TASK INSTRUCTIONS
Your job is to retype the records exactly while dropping every picture.

*** DATA FOR THIS TASK ***

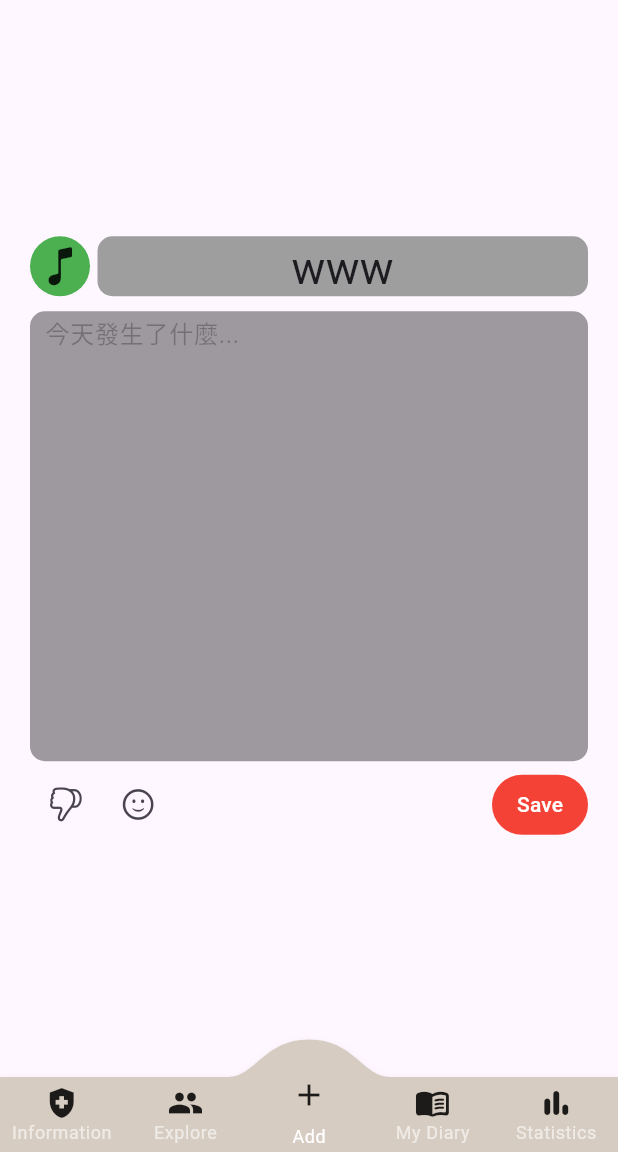
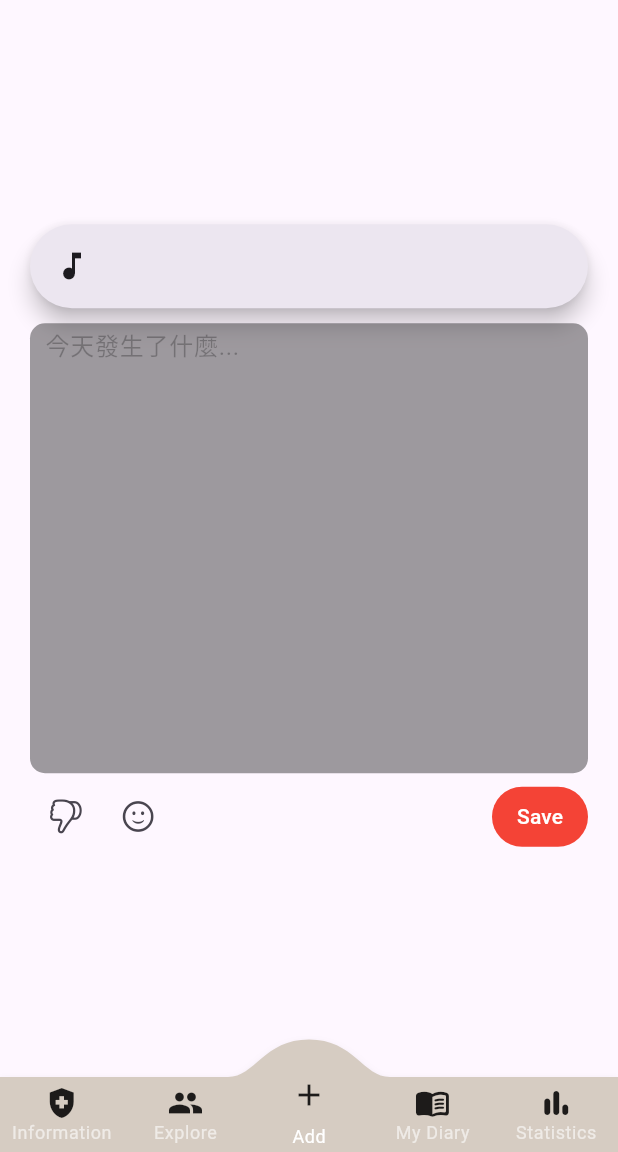
Before and after one commit to SimonLiu423/cc_diary, a Flutter app: the screen it shows after launch, item 3 of the bottom bar chosen, on a phone screen of 412 x 824 dp, the part 84-1236 px from its top. Run offline on Flutter 3.47's test engine with Material 3 defaults, Android fonts, the phone set to English and light mode, and no system bars; drawn by our look-alikes of convex_bottom_bar; our stand-ins replace bloc, equatable, fl_chart, flutter_bloc, just_audio, rxdart and 1 more; missing offline and left inert: audio_session; generated files the repository leaves out were written again; network calls fail.

Commit message:
Add music search to add diary

```diff
--- a/lib/features/new_diary/diary.dart
+++ b/lib/features/new_diary/diary.dart
@@ -3,6 +3,7 @@ import 'package:flutter/cupertino.dart';
 import 'package:flutter/material.dart';
 import 'package:flutter_bloc/flutter_bloc.dart';
 
+import '../../core/music_search.dart';
 import 'diary_bloc.dart';
 import 'diary_event.dart';
 import 'diary_state.dart';
@@ -52,33 +53,7 @@ class _DiaryPageState extends State<DiaryPage> {
                 return Column(
                   mainAxisSize: MainAxisSize.min,
                   children: [
-                    Row(
-                      children: [
-                        Container(
-                          width: 40,
-                          height: 40,
-                          decoration: const BoxDecoration(shape: BoxShape.circle, color: Colors.green),
-                          margin: const EdgeInsets.fromLTRB(0, 0, 5, 0),
-                          child: const Icon(
-                            CupertinoIcons.music_note,
-                            size: 30,
-                          ),
-                        ),
-                        Expanded(
-                          child: Container(
-                            height: 40,
-                            decoration: BoxDecoration(borderRadius: BorderRadius.circular(10), color: Colors.grey),
-                            child: const Center(
-                              child: Text(
-                                "www",
-                                textAlign: TextAlign.center,
-                                style: TextStyle(fontSize: 30),
-                              ),
-                            ),
-                          ),
-                        )
-                      ],
-                    ),
+                    const MusicSearch(),
                     const SizedBox(height: 10),
                     Container(
                       height: 300,
```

*** End of DATA FOR THIS TASK ***

EXERCISE SOLUTION
Before and after one commit to SimonLiu423/cc_diary, a Flutter app: the screen it shows after launch, item 3 of the bottom bar chosen, on a phone screen of 412 x 824 dp, the part 84-1236 px from its top. Run offline on Flutter 3.47's test engine with Material 3 defaults, Android fonts, the phone set to English and light mode, and no system bars; drawn by our look-alikes of convex_bottom_bar; our stand-ins replace bloc, equatable, fl_chart, flutter_bloc, just_audio, rxdart and 1 more; missing offline and left inert: audio_session; generated files the repository leaves out were written again; network calls fail.

Commit message:
Add music search to add diary

```diff
--- a/lib/features/new_diary/diary.dart
+++ b/lib/features/new_diary/diary.dart
@@ -3,6 +3,7 @@ import 'package:flutter/cupertino.dart';
 import 'package:flutter/material.dart';
 import 'package:flutter_bloc/flutter_bloc.dart';
 
+import '../../core/music_search.dart';
 import 'diary_bloc.dart';
 import 'diary_event.dart';
 import 'diary_state.dart';
@@ -52,33 +53,7 @@ class _DiaryPageState extends State<DiaryPage> {
                 return Column(
                   mainAxisSize: MainAxisSize.min,
                   children: [
-                    Row(
-                      children: [
-                        Container(
-                          width: 40,
-                          height: 40,
-                          decoration: const BoxDecoration(shape: BoxShape.circle, color: Colors.green),
-                          margin: const EdgeInsets.fromLTRB(0, 0, 5, 0),
-                          child: const Icon(
-                            CupertinoIcons.music_note,
-                            size: 30,
-                          ),
-                        ),
-                        Expanded(
-                          child: Container(
-                            height: 40,
-                            decoration: BoxDecoration(borderRadius: BorderRadius.circular(10), color: Colors.grey),
-                            child: const Center(
-                              child: Text(
-                                "www",
-                                textAlign: TextAlign.center,
-                                style: TextStyle(fontSize: 30),
-                              ),
-                            ),
-                          ),
-                        )
-                      ],
-                    ),
+                    const MusicSearch(),
                     const SizedBox(height: 10),
                     Container(
                       height: 300,
```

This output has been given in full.